If you have followed along to this point then you should be able to make and receive calls successfully. When I pick up the SPA-303 I hear a dial tone and can dial outside lines (don't forget the '1' for long distance as this is the way the system has been configured and expected by Flowroute). When I make a call it gets routed through the Asterisk PBX and out to Flowroute which then is responsible for routing the call appropriately whether that be to another SIP phone, the PSTN or a cell phone. I set up multiple phone extensions and I was able to make and receive calls to other extensions. The beauty here is that all of these calls are free since they are all routed by the Asterisk PBX on my internal network. No charges are made by Flowroute since the trunk is not used.
Extra Credit - Softphones
Want extra credit, set up a softphone on your smartphone and use it as an extension. You have done well to reach this point so the softphone guide will be left for another day. However, in summary I purchased the Bria softphone application for the iOS (Apple iPhone 5S) and also the Android device (Samsung S4) and configured them as separate extensions of my PBX. The Bria app costs around $8 and is very comprehensive - in fact many providers simply resell this app when they state softphone support on their websites.
Configuring the Bria was relatively straightforward and worked well when in WiFi mode since it was using the same private network so there were no firewall issues. I could perform extension dialing through Asterisk and make and receive calls to the PSTN through the Flowroute trunks.
However when in cell phone mode it was a little more problematic and the actual audio packets were not getting through, though it was registering with Asterisk. This was not an issue with the Bria app, it actually turned out to be a firewall issue on my network and eventually I got it working by enabling SIP ALG on my cable modem/router. Simple.....after 3 or 4 days of troubleshooting!
Update: You can find a brief Bria softphone configuration guide on our blog.
The Asterisk PBX is a great money saver for business phone bills and not just for large businesses. With a little computer knowledge, any sized business can get this free software installed on a computer and have it up and running with phone calls in just a few hours.
There is no doubt that a hosted PBX system in the cloud is simpler to use, since the hosted providers take care of the complexities for you, but you will pay a premium for this service. This premium is small when compared to landline costs but an on-premise Asterisk PBX can result in even more savings, if you are willing to maintain the system in your office.

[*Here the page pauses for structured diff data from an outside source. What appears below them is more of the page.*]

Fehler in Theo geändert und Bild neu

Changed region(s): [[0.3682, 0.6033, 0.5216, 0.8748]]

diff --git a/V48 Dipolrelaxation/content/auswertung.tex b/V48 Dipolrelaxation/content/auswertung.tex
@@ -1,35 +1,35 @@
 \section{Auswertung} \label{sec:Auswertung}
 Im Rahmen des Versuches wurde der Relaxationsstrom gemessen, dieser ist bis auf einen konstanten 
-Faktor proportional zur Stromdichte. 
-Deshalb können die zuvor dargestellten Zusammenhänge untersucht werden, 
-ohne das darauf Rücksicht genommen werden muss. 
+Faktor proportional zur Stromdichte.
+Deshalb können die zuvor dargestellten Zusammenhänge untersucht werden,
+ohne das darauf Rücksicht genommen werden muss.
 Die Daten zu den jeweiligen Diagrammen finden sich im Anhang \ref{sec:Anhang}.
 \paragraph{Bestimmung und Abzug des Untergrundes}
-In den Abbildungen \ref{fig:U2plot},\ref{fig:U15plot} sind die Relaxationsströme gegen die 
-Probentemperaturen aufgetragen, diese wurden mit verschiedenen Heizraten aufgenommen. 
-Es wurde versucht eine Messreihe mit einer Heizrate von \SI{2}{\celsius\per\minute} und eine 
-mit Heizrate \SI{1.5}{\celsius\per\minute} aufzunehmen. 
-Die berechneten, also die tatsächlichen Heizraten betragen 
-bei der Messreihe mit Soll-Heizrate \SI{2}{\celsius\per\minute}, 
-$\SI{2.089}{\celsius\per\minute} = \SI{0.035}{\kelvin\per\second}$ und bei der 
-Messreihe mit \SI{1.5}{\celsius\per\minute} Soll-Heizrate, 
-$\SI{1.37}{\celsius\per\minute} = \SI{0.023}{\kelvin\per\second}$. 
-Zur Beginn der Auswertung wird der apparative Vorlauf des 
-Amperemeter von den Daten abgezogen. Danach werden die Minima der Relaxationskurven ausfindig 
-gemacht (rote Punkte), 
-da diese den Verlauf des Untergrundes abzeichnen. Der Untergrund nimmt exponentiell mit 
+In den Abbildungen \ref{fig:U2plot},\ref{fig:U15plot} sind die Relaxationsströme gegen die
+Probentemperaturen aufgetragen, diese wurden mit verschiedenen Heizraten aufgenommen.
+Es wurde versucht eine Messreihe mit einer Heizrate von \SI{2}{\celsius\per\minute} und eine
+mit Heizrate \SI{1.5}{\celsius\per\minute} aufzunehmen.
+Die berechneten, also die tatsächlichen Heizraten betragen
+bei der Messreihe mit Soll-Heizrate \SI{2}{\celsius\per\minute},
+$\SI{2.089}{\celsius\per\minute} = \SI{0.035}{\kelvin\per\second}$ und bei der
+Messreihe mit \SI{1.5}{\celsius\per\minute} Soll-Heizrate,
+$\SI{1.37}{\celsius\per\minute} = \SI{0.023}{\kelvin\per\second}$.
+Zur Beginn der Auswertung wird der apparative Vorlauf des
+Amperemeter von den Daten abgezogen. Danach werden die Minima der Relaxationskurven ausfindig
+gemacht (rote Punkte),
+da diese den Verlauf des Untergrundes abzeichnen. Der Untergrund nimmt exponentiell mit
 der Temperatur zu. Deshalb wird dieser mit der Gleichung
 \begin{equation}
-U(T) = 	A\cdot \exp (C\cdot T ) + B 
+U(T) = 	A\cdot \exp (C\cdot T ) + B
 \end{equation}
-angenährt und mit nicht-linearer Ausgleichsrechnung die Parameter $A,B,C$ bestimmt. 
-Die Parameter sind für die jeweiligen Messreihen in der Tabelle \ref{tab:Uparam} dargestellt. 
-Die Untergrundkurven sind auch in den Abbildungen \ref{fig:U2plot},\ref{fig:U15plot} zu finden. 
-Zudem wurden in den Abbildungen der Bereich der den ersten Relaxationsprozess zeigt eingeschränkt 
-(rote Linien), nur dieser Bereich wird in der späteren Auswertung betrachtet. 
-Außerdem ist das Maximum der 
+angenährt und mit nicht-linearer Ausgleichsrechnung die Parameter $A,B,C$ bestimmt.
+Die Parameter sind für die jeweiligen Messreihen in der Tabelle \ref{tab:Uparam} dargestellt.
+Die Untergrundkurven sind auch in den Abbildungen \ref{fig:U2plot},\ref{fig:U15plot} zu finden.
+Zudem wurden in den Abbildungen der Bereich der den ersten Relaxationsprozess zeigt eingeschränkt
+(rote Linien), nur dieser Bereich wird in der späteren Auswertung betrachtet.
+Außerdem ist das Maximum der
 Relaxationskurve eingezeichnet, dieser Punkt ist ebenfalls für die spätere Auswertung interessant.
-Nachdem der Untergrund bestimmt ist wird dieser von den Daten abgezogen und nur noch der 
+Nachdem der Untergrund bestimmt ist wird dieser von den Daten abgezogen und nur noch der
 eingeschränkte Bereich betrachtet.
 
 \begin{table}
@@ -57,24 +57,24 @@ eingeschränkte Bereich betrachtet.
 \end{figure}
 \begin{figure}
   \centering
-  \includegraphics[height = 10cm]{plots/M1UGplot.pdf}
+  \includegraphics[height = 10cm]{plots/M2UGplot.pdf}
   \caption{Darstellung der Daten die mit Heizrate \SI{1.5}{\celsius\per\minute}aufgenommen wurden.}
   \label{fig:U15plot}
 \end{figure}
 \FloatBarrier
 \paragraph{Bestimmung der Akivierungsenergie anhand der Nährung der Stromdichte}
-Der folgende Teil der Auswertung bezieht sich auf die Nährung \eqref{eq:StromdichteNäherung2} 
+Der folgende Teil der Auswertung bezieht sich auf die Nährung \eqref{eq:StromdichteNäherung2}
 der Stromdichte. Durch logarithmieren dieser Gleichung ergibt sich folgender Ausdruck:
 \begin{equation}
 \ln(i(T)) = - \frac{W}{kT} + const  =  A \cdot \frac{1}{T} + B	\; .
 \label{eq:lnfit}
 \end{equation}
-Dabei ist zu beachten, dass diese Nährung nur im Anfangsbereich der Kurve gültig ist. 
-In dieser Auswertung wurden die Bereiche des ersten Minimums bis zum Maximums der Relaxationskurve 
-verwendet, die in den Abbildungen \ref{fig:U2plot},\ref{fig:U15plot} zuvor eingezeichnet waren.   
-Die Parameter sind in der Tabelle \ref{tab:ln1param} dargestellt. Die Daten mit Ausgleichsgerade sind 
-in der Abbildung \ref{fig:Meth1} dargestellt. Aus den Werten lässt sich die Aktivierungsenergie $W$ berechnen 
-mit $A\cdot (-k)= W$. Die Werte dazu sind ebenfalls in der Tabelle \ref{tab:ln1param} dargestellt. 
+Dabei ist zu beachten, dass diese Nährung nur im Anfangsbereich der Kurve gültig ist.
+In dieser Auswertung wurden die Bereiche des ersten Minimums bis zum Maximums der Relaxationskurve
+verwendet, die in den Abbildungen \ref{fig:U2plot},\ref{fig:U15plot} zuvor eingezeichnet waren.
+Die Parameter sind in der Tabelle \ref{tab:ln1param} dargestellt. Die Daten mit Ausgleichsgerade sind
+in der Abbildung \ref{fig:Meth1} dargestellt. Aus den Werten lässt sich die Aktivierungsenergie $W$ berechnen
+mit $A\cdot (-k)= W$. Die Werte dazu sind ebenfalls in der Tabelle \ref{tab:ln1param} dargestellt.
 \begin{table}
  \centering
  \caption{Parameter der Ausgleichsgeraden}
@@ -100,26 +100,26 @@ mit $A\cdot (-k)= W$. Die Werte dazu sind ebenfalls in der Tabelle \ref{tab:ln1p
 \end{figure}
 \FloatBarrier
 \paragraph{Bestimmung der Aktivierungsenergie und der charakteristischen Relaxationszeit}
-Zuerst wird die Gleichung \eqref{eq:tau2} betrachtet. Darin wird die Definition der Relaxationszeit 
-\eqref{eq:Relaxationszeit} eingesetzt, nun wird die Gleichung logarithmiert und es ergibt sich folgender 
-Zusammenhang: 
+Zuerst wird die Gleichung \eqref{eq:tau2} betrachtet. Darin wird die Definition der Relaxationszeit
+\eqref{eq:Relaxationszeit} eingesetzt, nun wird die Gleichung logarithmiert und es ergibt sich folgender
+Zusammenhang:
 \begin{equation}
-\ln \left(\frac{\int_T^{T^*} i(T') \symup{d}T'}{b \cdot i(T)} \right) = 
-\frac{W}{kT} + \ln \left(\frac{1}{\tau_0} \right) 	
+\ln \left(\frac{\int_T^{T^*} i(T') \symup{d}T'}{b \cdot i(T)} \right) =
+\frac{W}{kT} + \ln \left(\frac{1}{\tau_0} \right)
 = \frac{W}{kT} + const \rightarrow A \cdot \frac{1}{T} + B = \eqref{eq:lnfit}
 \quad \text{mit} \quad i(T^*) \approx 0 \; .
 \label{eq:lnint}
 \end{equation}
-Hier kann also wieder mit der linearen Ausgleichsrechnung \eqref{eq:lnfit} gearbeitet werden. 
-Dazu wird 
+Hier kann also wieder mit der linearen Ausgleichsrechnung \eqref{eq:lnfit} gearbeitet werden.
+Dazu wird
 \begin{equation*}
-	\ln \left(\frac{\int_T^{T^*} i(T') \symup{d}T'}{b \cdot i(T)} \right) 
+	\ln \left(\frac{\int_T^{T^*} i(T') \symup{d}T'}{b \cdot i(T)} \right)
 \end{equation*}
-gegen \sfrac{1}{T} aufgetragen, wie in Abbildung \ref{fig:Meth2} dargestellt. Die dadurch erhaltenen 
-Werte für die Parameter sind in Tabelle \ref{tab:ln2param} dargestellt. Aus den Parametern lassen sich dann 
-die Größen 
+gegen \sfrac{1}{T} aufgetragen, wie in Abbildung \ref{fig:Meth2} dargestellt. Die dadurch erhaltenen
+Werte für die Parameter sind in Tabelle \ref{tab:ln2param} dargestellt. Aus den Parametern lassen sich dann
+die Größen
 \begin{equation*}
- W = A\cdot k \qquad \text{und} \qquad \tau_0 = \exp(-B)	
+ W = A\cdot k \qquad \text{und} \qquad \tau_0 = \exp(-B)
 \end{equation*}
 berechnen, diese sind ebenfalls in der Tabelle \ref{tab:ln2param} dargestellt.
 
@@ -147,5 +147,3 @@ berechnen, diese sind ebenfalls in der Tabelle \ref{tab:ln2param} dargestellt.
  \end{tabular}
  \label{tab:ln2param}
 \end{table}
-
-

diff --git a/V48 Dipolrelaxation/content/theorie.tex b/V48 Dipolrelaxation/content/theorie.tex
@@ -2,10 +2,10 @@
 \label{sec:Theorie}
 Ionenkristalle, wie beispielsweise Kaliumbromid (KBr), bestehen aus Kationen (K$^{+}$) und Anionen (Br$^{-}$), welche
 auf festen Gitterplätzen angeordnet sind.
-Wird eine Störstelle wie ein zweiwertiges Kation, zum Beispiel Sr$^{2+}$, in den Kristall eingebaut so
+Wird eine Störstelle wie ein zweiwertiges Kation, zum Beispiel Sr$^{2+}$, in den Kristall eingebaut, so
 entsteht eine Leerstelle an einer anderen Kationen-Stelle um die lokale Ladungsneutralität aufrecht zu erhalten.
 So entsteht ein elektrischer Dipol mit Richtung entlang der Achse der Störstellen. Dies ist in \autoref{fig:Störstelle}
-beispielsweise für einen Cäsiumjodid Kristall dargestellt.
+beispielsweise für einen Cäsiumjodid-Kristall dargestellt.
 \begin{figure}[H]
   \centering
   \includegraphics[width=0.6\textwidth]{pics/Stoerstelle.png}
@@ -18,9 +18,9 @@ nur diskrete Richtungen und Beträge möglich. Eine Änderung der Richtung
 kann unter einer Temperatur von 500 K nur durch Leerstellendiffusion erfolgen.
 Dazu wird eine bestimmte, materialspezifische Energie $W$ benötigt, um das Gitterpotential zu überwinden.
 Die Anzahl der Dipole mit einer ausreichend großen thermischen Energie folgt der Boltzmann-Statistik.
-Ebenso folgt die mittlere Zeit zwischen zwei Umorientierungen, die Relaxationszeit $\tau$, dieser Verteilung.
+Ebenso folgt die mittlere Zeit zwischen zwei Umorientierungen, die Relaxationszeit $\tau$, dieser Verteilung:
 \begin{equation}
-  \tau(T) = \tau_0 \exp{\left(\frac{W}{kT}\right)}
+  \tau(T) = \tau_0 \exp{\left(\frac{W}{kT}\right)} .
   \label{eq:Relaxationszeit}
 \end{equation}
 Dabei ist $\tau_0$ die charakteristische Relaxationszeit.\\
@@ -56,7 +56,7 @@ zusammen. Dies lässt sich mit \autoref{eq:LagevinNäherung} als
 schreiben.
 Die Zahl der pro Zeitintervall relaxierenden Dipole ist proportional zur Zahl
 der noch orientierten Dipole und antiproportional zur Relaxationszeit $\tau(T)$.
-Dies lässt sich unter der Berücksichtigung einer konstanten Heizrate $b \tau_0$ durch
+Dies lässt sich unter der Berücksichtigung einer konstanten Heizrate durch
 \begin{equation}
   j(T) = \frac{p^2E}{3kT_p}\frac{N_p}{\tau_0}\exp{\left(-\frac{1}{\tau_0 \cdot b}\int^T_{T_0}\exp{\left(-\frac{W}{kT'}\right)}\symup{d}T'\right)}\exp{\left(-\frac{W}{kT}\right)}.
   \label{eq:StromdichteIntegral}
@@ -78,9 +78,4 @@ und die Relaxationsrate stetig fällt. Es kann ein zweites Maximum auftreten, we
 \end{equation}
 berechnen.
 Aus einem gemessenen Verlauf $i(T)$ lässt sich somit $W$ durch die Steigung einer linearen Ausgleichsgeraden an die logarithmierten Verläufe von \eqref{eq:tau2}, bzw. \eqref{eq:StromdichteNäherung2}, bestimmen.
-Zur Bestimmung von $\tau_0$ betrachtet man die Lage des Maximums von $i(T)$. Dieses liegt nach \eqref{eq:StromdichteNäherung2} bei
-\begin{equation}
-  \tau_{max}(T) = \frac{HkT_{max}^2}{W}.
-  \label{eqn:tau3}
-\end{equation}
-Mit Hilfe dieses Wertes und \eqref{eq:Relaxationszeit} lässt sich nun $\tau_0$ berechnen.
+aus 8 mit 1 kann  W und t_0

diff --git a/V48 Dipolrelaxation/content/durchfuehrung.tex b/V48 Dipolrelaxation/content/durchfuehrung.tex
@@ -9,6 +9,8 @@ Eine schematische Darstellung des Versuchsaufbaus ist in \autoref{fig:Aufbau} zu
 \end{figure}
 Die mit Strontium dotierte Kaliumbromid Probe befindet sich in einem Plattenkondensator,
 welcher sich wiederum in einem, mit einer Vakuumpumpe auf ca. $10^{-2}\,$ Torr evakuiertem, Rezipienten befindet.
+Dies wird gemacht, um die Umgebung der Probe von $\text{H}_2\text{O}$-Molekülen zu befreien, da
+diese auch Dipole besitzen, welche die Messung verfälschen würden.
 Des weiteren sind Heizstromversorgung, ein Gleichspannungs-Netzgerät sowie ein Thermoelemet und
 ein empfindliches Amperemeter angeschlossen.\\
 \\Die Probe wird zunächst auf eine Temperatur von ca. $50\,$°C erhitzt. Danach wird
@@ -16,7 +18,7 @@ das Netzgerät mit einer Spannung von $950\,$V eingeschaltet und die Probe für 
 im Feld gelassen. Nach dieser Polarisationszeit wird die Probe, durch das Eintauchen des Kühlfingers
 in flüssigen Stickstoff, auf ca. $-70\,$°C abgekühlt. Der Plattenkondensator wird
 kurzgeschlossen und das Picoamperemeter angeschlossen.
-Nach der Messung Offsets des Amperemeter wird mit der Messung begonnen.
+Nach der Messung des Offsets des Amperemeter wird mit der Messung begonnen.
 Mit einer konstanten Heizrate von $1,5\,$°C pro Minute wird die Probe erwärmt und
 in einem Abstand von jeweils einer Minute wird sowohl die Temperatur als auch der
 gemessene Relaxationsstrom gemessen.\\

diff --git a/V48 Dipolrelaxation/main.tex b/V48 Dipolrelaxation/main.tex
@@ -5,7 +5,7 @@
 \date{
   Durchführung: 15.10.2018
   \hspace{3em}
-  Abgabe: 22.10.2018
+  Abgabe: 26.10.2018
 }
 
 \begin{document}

If an on-premise PBX sounds appealing for your business, use our SIP trunking quote form on the top right of this page to request free quotes for trunking service.